He said the pressure ER staff are under has resulted in stress and long-term exhaustion that have driven many to reduce their working hours or leave the profession. “I’ve never seen the morale among physicians and nurses and other health-care professionals so low.”
Magee said that in order to make meaningful change and improve the situation in ERs, the province must address a number of different problems. The government, he said, should increase access to primary and walk-in care; add more hospital beds; hire more nurses and physicians; and increase the availability of community-health and home-care resources.
“This is a complex problem and there’s no one thing that’s going to make this better,” he said.
Data released Wednesday shows that deaths in Nova Scotia emergency departments were up 10 per cent in 2022 from the previous year. The data, obtained by the Nova Scotia NDP through a freedom of information request, shows that 558 people died in emergency departments across the province in 2022, up from 505 in 2021.
The figures, which cover Nova Scotia’s four health zones between 2017 through 2022, show that last year’s death toll was the highest during the six years under study.
On Dec. 31, 37-year-old Allison Holthoff died after a seven-hour wait at the Cumberland Regional Health Centre emergency department, in Amherst, N.S. In response to Holthoff’s death, Elizabeth Smith-McCrossin, the Independent member for Cumberland North, shared on social media a letter she wrote to Premier Tim Houston calling for urgent changes to the Cumberland hospital ER, which is under renovation.
Her proposed plan includes establishing a temporary walk-in clinic adjacent to the ER, placing a health-care worker in the hospital waiting room to monitor patients, and upping the number of nurses working in the emergency department.
On Thursday, a relative of a Cape Breton woman came forward to describe how Charlene Snow left an emergency room in Sydney, N.S., after waiting seven hours and then died from a heart attack about an hour after she reached her home in Donkin, N.S.
The woman’s daughter-in-law, Katherine Snow, said the 67-year-old left the Cape Breton Regional Hospital on Dec. 30 after giving up on seeing a doctor about flu-like symptoms and jaw pain.
Katherine Snow said family members have since been told Charlene didn’t realize she had hemopericardium, a condition where blood accumulates behind the heart.

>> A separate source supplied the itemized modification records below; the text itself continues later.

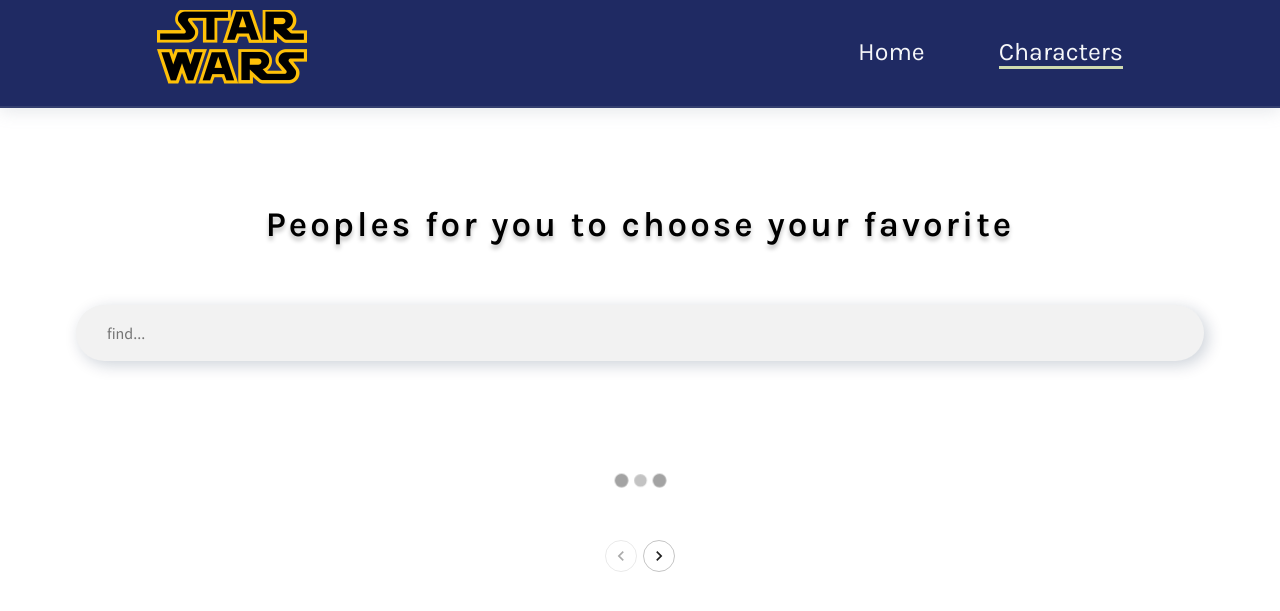
Repository: Alexey2236/starwars
Page: /#/characters
The author's editor kept a copy of each file at every save. The page is drawn from the files as they stood at one save, then again after the next save.
The browser window is 1280 px wide. The pictures show the whole page.
The page's requests for data from a server got no answer. The project was rebuilt for these pictures with package versions that can differ from the ones it lists, and the page was loaded fresh each time. No one was signed in, and anything a server would have sent is missing. Also part of the build but not shown: src/pages/homePage/homePage.css, src/pages/homePage/HomePage.jsx, src/components/charCard/charCard.css, src/components/charCard/CharCard.jsx, src/components/modal/modal.css, src/components/modal/Modal.jsx, src/pages/errorPage/errorPage.css, src/pages/errorPage/ErrorPage.jsx.

Above is the page before, as saved 2022-10-30 20:45:56.

After the next save:
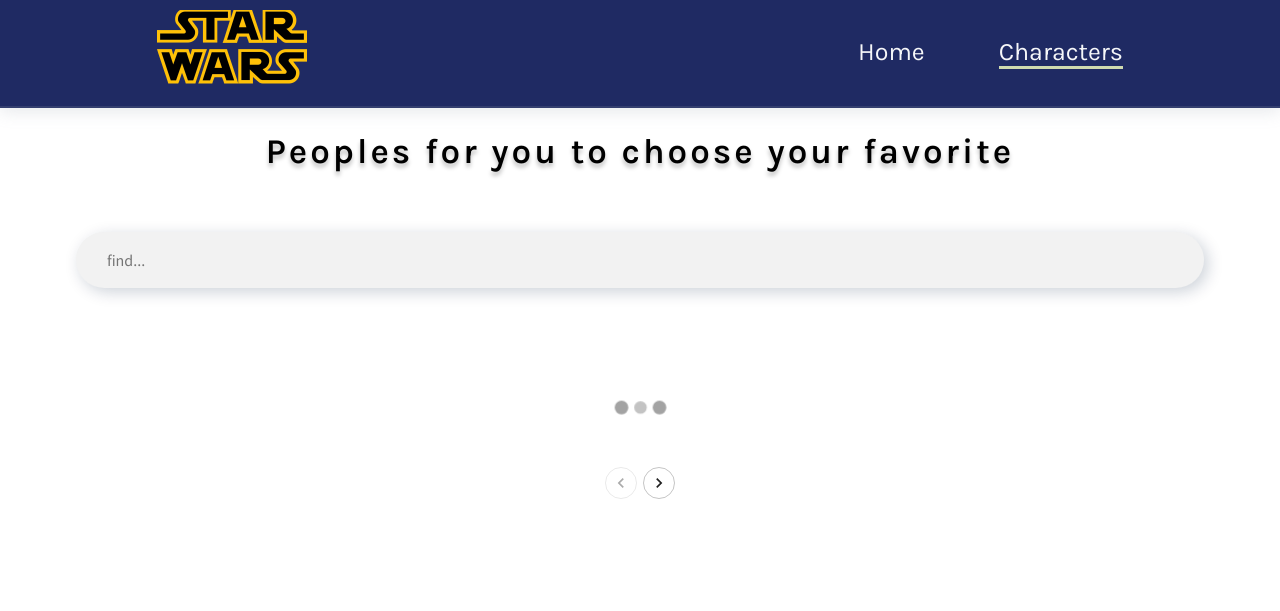
Saved 28 s later.
--- a/src/pages/charactersPage/characters.css
+++ b/src/pages/charactersPage/characters.css
@@ -1,5 +1,5 @@
 .characters-page {
-  padding: 73px 157px;
+  /* padding: 73px 157px; */
   display: flex;
   flex-direction: column;
   align-items: center;

After the 3 saves that followed:
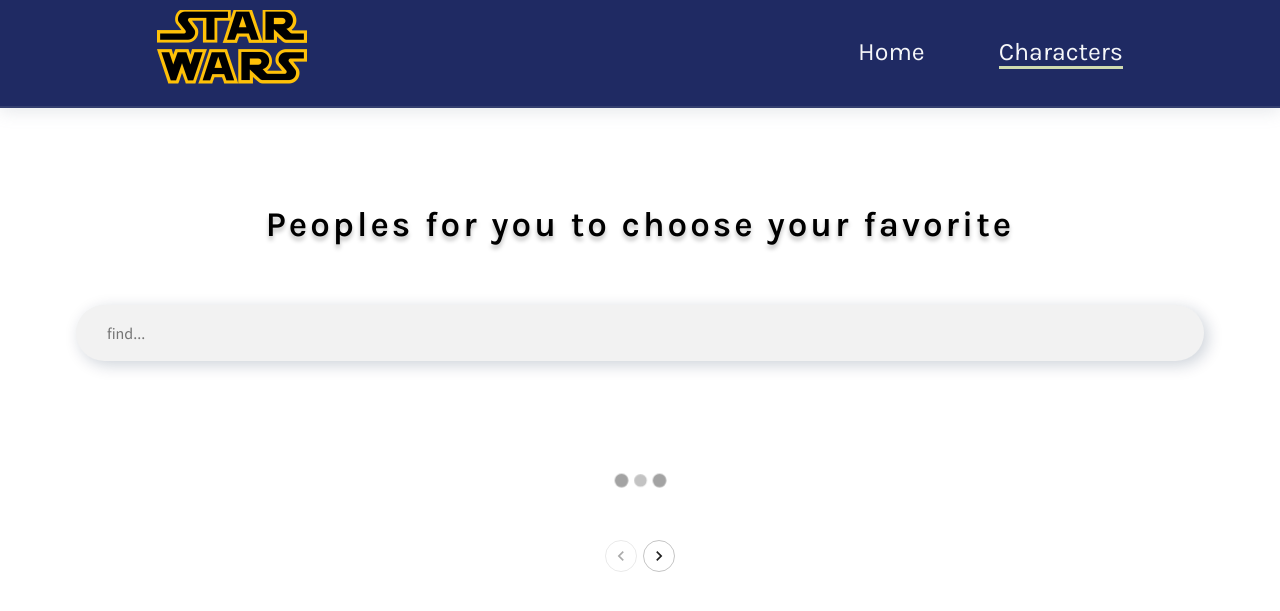
The 3 saves are shown as one change because 2 left the picture as it was.
The last was saved 72 s later.
--- a/src/index.css
+++ b/src/index.css
@@ -16,8 +16,3 @@
 input{
   outline: none;
 }
-
-.container {
-  max-width: 1200px;
-  margin: 0 auto;
-}
--- a/src/pages/charactersPage/characters.css
+++ b/src/pages/charactersPage/characters.css
@@ -1,5 +1,5 @@
 .characters-page {
-  /* padding: 73px 157px; */
+  padding: 73px 157px;
   display: flex;
   flex-direction: column;
   align-items: center;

She said the family believes the death could be linked to overcrowding of the hospital system and lack of staff.
The Snow family has created a website that shares their story and is now attracting allegations of inadequate care.
On Friday, the office of federal Health Minister Jean-Yves Duclos issued a statement expressing condolences to the Snow and Holthoff families.
“No one should have to go through what they are going through,” the statement said.
“We share deep concerns about the significant challenges that our health system is experiencing and we remain ready to collaborate with provinces and territories to ... improve health services for all Canadians. We are committed to improve health care in Canada so that everyone can get the care they deserve.”
Earlier in the day, Nova Scotia’s Opposition Liberals called on Premier Tim Houston to convene an emergency session of the legislature to deal with the emergency-care crisis.
Liberal Leader Zach Churchill issued a statement saying Houston has used emergency debates to deal with less-important issues, including pay raises for legislators and electricity rates.
“But nothing is more important than the lives of Nova Scotians,” Churchill said. “This needs to have the full attention of government.”
Nova Scotia’s Progressive Conservatives were elected to govern in August 2021 after Houston led a campaign that focused on improving the province’s health-care system.
This content appears as provided to The Globe by the originating wire service. It has not been edited by Globe staff.